x Abu Dhabi, UAEWednesday 24 January 2018

P Diddy asked to act over Bangladesh blaze

Plus, Anil Kapoor remakes 24 for an Indian audience, Shweta Menon's baby birth film sparks anger and much more.

Sean Combs. Adrian Sanchez-Gonzalez / AFP
Sean Combs. Adrian Sanchez-Gonzalez / AFP

Activists urged US rapper Sean 'Diddy' Combs on Tuesday to push for better working conditions after revealing clothing for his fashion line was made in a Bangladeshi factory where 110 staff died in a fire. Labour rights campaigners shot and distributed dozens of images of labelled clothes inside the gutted remains of the Tazreen Fashion factory, where the ferocious blaze took hold on Saturday. "We found clothing of ENYCE (Combs's label) and Faded Glory (a Walmart range)," claimed Kalpona Akter, director of the Bangladesh Center for Worker Solidarity. ENYCE and Combs, who was formerly known as Puff Daddy, were not available for comment, but Walmart said it was terminating its contract with the clothing supplier. * AFP

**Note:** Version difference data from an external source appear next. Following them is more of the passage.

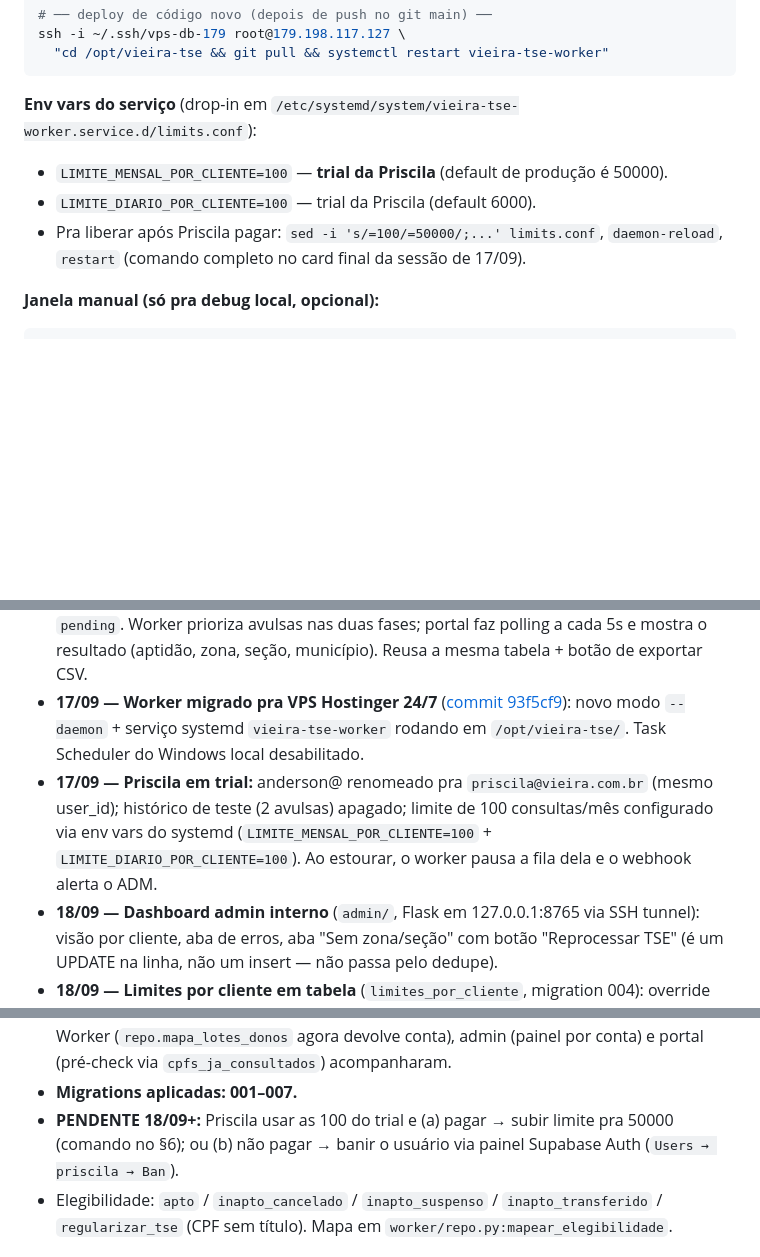
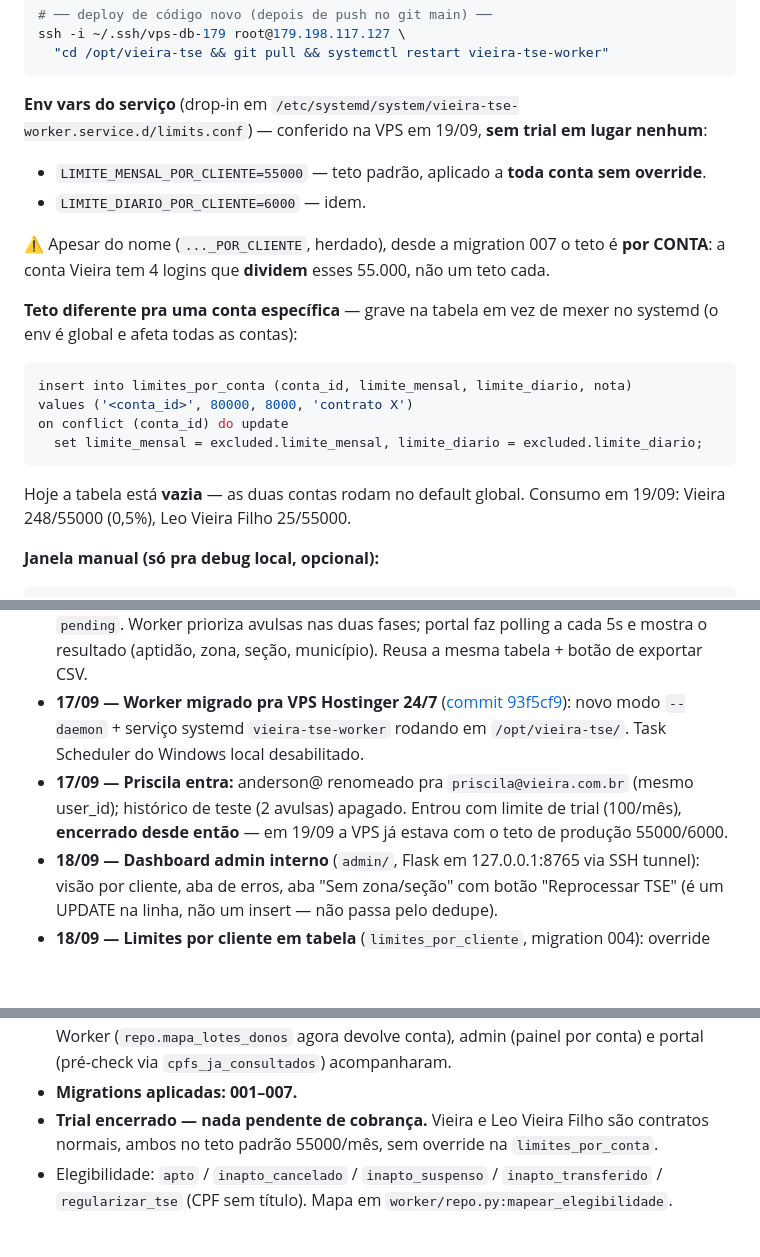
Before and after one commit to simplixTI/vieira, a Markdown page: STATUS.md, 3 parts joined by grey strips. GitHub-like rendering; blank space fills up the shorter version.

Commit message:
docs: STATUS.md - trial encerrado, teto real e por CONTA
O arquivo ainda descrevia o trial da Priscila (100/mes) como se estivesse
valendo. Conferido na VPS: o drop-in do systemd esta em 55000/6000 ha algum
tempo, sem trial em lugar nenhum e sem override na limites_por_conta.

Registra tambem que, apesar do nome herdado LIMITE_*_POR_CLIENTE, o teto e
por CONTA desde a 007 — os 4 logins da Vieira DIVIDEM os 55000, nao tem um
teto cada — e que teto especifico se grava na tabela, nao no env global (que
afetaria todas as contas).

Co-Authored-By: Claude Opus 5 (1M context) <noreply@anthropic.com>

````diff
--- a/STATUS.md
+++ b/STATUS.md
@@ -152,11 +152,24 @@ ssh -i ~/.ssh/vps-db-179 root@179.198.117.127 \
   "cd /opt/vieira-tse && git pull && systemctl restart vieira-tse-worker"
 ```
 
-**Env vars do serviço** (drop-in em `/etc/systemd/system/vieira-tse-worker.service.d/limits.conf`):
-- `LIMITE_MENSAL_POR_CLIENTE=100` — **trial da Priscila** (default de produção é 50000).
-- `LIMITE_DIARIO_POR_CLIENTE=100` — trial da Priscila (default 6000).
-- Pra liberar após Priscila pagar: `sed -i 's/=100/=50000/;...' limits.conf`, `daemon-reload`, `restart`
-  (comando completo no card final da sessão de 17/09).
+**Env vars do serviço** (drop-in em `/etc/systemd/system/vieira-tse-worker.service.d/limits.conf`) —
+conferido na VPS em 19/09, **sem trial em lugar nenhum**:
+- `LIMITE_MENSAL_POR_CLIENTE=55000` — teto padrão, aplicado a **toda conta sem override**.
+- `LIMITE_DIARIO_POR_CLIENTE=6000` — idem.
+
+⚠️ Apesar do nome (`..._POR_CLIENTE`, herdado), desde a migration 007 o teto é **por CONTA**:
+a conta Vieira tem 4 logins que **dividem** esses 55.000, não um teto cada.
+
+**Teto diferente pra uma conta específica** — grave na tabela em vez de mexer no systemd
+(o env é global e afeta todas as contas):
+```sql
+insert into limites_por_conta (conta_id, limite_mensal, limite_diario, nota)
+values ('<conta_id>', 80000, 8000, 'contrato X')
+on conflict (conta_id) do update
+  set limite_mensal = excluded.limite_mensal, limite_diario = excluded.limite_diario;
+```
+Hoje a tabela está **vazia** — as duas contas rodam no default global. Consumo em 19/09:
+Vieira 248/55000 (0,5%), Leo Vieira Filho 25/55000.
 
 **Janela manual (só pra debug local, opcional):**
 ```
@@ -191,10 +204,9 @@ Hashiro (fallback): `https://hashirosearch.squareweb.app/?token=...&cpf1={cpf}`
 - **17/09 — Worker migrado pra VPS Hostinger 24/7** ([commit 93f5cf9](https://github.com/simplixTI/vieira/commit/93f5cf9)):
   novo modo `--daemon` + serviço systemd `vieira-tse-worker` rodando em `/opt/vieira-tse/`.
   Task Scheduler do Windows local desabilitado.
-- **17/09 — Priscila em trial:** anderson@ renomeado pra `priscila@vieira.com.br` (mesmo
-  user_id); histórico de teste (2 avulsas) apagado; limite de 100 consultas/mês configurado
-  via env vars do systemd (`LIMITE_MENSAL_POR_CLIENTE=100` + `LIMITE_DIARIO_POR_CLIENTE=100`).
-  Ao estourar, o worker pausa a fila dela e o webhook alerta o ADM.
+- **17/09 — Priscila entra:** anderson@ renomeado pra `priscila@vieira.com.br` (mesmo user_id);
+  histórico de teste (2 avulsas) apagado. Entrou com limite de trial (100/mês), **encerrado
+  desde então** — em 19/09 a VPS já estava com o teto de produção 55000/6000.
 - **18/09 — Dashboard admin interno** (`admin/`, Flask em 127.0.0.1:8765 via SSH tunnel):
   visão por cliente, aba de erros, aba "Sem zona/seção" com botão "Reprocessar TSE"
   (é um UPDATE na linha, não um insert — não passa pelo dedupe).
@@ -215,8 +227,8 @@ Hashiro (fallback): `https://hashirosearch.squareweb.app/?token=...&cpf1={cpf}`
   Worker (`repo.mapa_lotes_donos` agora devolve conta), admin (painel por conta) e portal
   (pré-check via `cpfs_ja_consultados`) acompanharam.
 - **Migrations aplicadas: 001–007.**
-- **PENDENTE 18/09+:** Priscila usar as 100 do trial e (a) pagar → subir limite pra 50000 (comando
-  no §6); ou (b) não pagar → banir o usuário via painel Supabase Auth (`Users → priscila → Ban`).
+- **Trial encerrado — nada pendente de cobrança.** Vieira e Leo Vieira Filho são contratos
+  normais, ambos no teto padrão 55000/mês, sem override na `limites_por_conta`.
 - Elegibilidade: `apto` / `inapto_cancelado` / `inapto_suspenso` / `inapto_transferido` /
   `regularizar_tse` (CPF sem título). Mapa em `worker/repo.py:mapear_elegibilidade`.
 
````
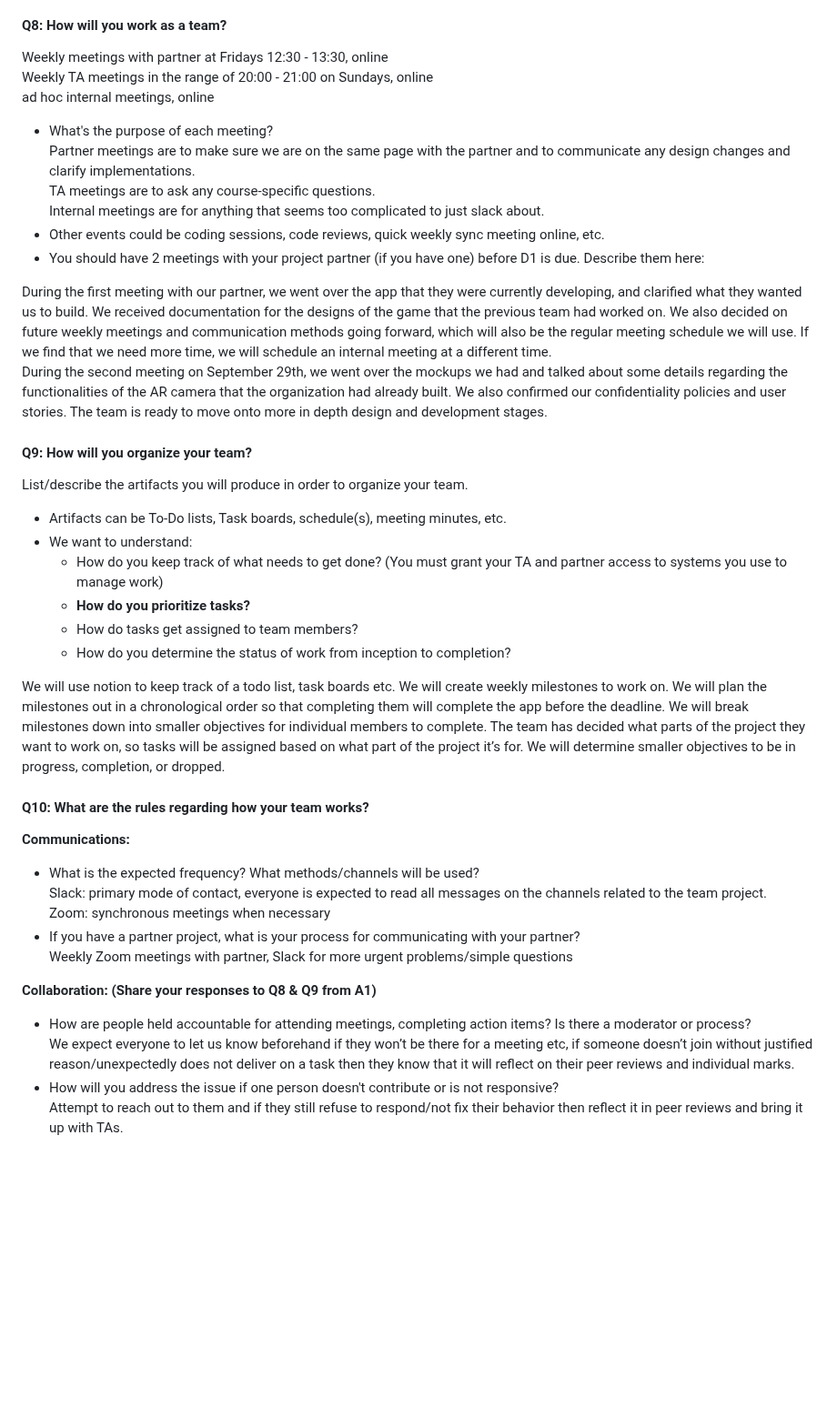
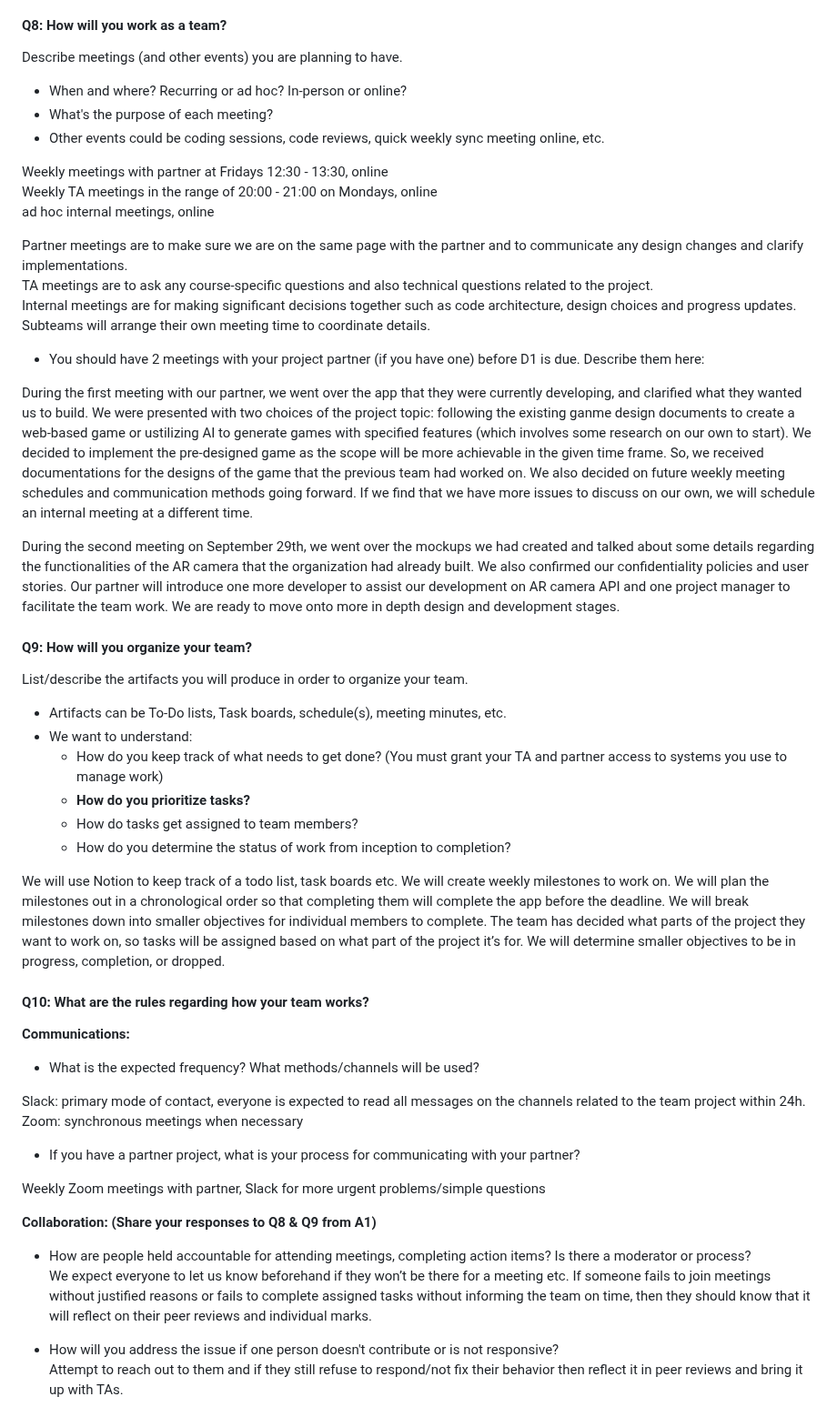
Before and after one commit to arielchen07/City-Builder, a Markdown page: deliverables/D1/planning.md, the part around the change. Shown at 91% size. GitHub-like rendering; blank space fills up the shorter version.

```diff
--- a/deliverables/D1/planning.md
+++ b/deliverables/D1/planning.md
@@ -248,19 +248,24 @@ Sirui (Ariel): Web App developer, will be working on web game Unity backend that
 
 
 #### Q8: How will you work as a team?
+Describe meetings (and other events) you are planning to have.
+ * When and where? Recurring or ad hoc? In-person or online?
+ * What's the purpose of each meeting?
+ * Other events could be coding sessions, code reviews, quick weekly sync meeting online, etc.
 
-Weekly meetings with partner at Fridays 12:30 - 13:30, online
-Weekly TA meetings in the range of 20:00 - 21:00 on Sundays, online
-ad hoc internal meetings, online
- * What's the purpose of each meeting?
-Partner meetings are to make sure we are on the same page with the partner and to communicate any design changes and clarify implementations.
-TA meetings are to ask any course-specific questions.
-Internal meetings are for anything that seems too complicated to just slack about.
- * Other events could be coding sessions, code reviews, quick weekly sync meeting online, etc.
+  Weekly meetings with partner at Fridays 12:30 - 13:30, online
+  Weekly TA meetings in the range of 20:00 - 21:00 on Mondays, online
+  ad hoc internal meetings, online
+
+  Partner meetings are to make sure we are on the same page with the partner and to communicate any design changes and clarify implementations.
+  TA meetings are to ask any course-specific questions and also technical questions related to the project.
+  Internal meetings are for making significant decisions together such as code architecture, design choices and progress updates. Subteams will arrange their own meeting time to coordinate details.
+
  * You should have 2 meetings with your project partner (if you have one) before D1 is due. Describe them here:
 
-During the first meeting with our partner, we went over the app that they were currently developing, and clarified what they wanted us to build. We received documentation for the designs of the game that the previous team had worked on. We also decided on future weekly meetings and communication methods going forward, which will also be the regular meeting schedule we will use. If we find that we need more time, we will schedule an internal meeting at a different time.
-During the second meeting on September 29th, we went over the mockups we had and talked about some details regarding the functionalities of the AR camera that the organization had already built. We also confirmed our confidentiality policies and user stories. The team is ready to move onto more in depth design and development stages.
+During the first meeting with our partner, we went over the app that they were currently developing, and clarified what they wanted us to build. We were presented with two choices of the project topic: following the existing ganme design documents to create a web-based game or ustilizing AI to generate games with specified features (which involves some research on our own to start). We decided to implement the pre-designed game as the scope will be more achievable in the given time frame. So, we received documentations for the designs of the game that the previous team had worked on. We also decided on future weekly meeting schedules and communication methods going forward. If we find that we have more issues to discuss on our own, we will schedule an internal meeting at a different time.
+
+During the second meeting on September 29th, we went over the mockups we had created and talked about some details regarding the functionalities of the AR camera that the organization had already built. We also confirmed our confidentiality policies and user stories. Our partner will introduce one more developer to assist our development on AR camera API and one project manager to facilitate the team work. We are ready to move onto more in depth design and development stages.
 
 
 #### Q9: How will you organize your team?
@@ -274,19 +279,23 @@ List/describe the artifacts you will produce in order to organize your team.
    * How do tasks get assigned to team members?
    * How do you determine the status of work from inception to completion?
 
-We will use notion to keep track of a todo list, task boards etc. We will create weekly milestones to work on. We will plan the milestones out in a chronological order so that completing them will complete the app before the deadline. We will break milestones down into smaller objectives for individual members to complete. The team has decided what parts of the project they want to work on, so tasks will be assigned based on what part of the project it’s for. We will determine smaller objectives to be in progress, completion, or dropped.
+We will use Notion to keep track of a todo list, task boards etc. We will create weekly milestones to work on. We will plan the milestones out in a chronological order so that completing them will complete the app before the deadline. We will break milestones down into smaller objectives for individual members to complete. The team has decided what parts of the project they want to work on, so tasks will be assigned based on what part of the project it’s for. We will determine smaller objectives to be in progress, completion, or dropped.
 
 #### Q10: What are the rules regarding how your team works?
 
 **Communications:**
  * What is the expected frequency? What methods/channels will be used?
-Slack: primary mode of contact, everyone is expected to read all messages on the channels related to the team project.
+
+Slack: primary mode of contact, everyone is expected to read all messages on the channels related to the team project within 24h.
 Zoom: synchronous meetings when necessary
+
  * If you have a partner project, what is your process for communicating with your partner?
+
 Weekly Zoom meetings with partner, Slack for more urgent problems/simple questions
 
 **Collaboration: (Share your responses to Q8 & Q9 from A1)**
  * How are people held accountable for attending meetings, completing action items? Is there a moderator or process?
-We expect everyone to let us know beforehand if they won’t be there for a meeting etc, if someone doesn’t join without justified reason/unexpectedly does not deliver on a task then they know that it will reflect on their peer reviews and individual marks.
+We expect everyone to let us know beforehand if they won’t be there for a meeting etc. If someone fails to join meetings without justified reasons or fails to complete assigned tasks without informing the team on time, then they should know that it will reflect on their peer reviews and individual marks.
+
  * How will you address the issue if one person doesn't contribute or is not responsive?
 Attempt to reach out to them and if they still refuse to respond/not fix their behavior then reflect it in peer reviews and bring it up with TAs.
```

Anil Kapoor remakes 24 for Indian audience

The Bollywood actor Anil Kapoor is to produce a version of the hit US espionage show 24 for Indian television. Kapoor, who starred in the American series alongside Kiefer Sutherland, will make the show for the Colors TV network. The project is Kapoor's first foray into Indian television as well as being the first venture for his new production company Anil Kapoor Film Co. Kapoor, said: "24 was my destiny... I had made up my mind to bring this show to India. In less than a year I bought the rights to produce an Indian version". The show, which is filmed in a real time narration of events, is due to screen in the summer of 2013. * National staff

Shweta Menon baby birth film sparks anger

Mahila Morcha, the women's wing of the conservative Bharatiya Janata Party, has slammed Shweta Menon's new movie Kalimannu, saying the actress's on-screen, real-life delivery of a baby is "exploiting motherhood for commercial purposes." On September 27, Menon gave birth to a baby girl at Nanavati Hospital in Mumbai. The labour was captured on film by director Blessy, with a view to to incorporating into his upcoming Malayalam-language movie. But Mahali Morcha chairwoman Shoba Surendran condemned the filming. "Even if the actress had agreed, a director of Blessy's repute should not have shot the scenes for the film," she said. "We have already asked the state government to see that permission is not granted (to show the scene) because a bad precedent is being set in the name of the art." Previously, Blessy has said the controversy is unfounded as no one has seen how the baby's birth appears in the movie. * IANS

Mumbai attack movie profits donated to victims

The profits earned from the movie about 2008 terrorist atrocity in Mumbai, The Attacks of 26/11, will be donated to the victims, says its producers. The indicent saw 10 Pakistani terrorists attack various locations in Mumbai, including the Taj Mahal Hotel, Oberoi Trident Hotel and and Chhatrapati Shivaji Terminus railway station, killing 166 people. Producer Parag Sanghvi said: "I don't look at this film as a commercial venture. The profit that will be earned from the film will be given to the victims and heroes of the Mumbai attacks. "It is a huge film for me. The idea to make the film is that we want the world to see what happened that day. It's been a very emotional journey. We are planning to release the film early next year. I want to take this film across the world," he added. * IANS

Low-key publicity for Talaash was deliberate

The director of Aamir Khan's latest movie, Talaash, has said the film was deliberately being under-promoted. Reema Kagti said that because the cop movie was being released around the time of other blockbusters Jab Tak Hai Jaan, Khiladi 786 and Son Of Sardaar, the decision was made to be more low key in publicity. "We had two choices - either we made ourselves heard louder than these biggies, which was impossible; or we spoke in a much quieter tone than our competition. We've chosen the latter option," said Kagti. * IANS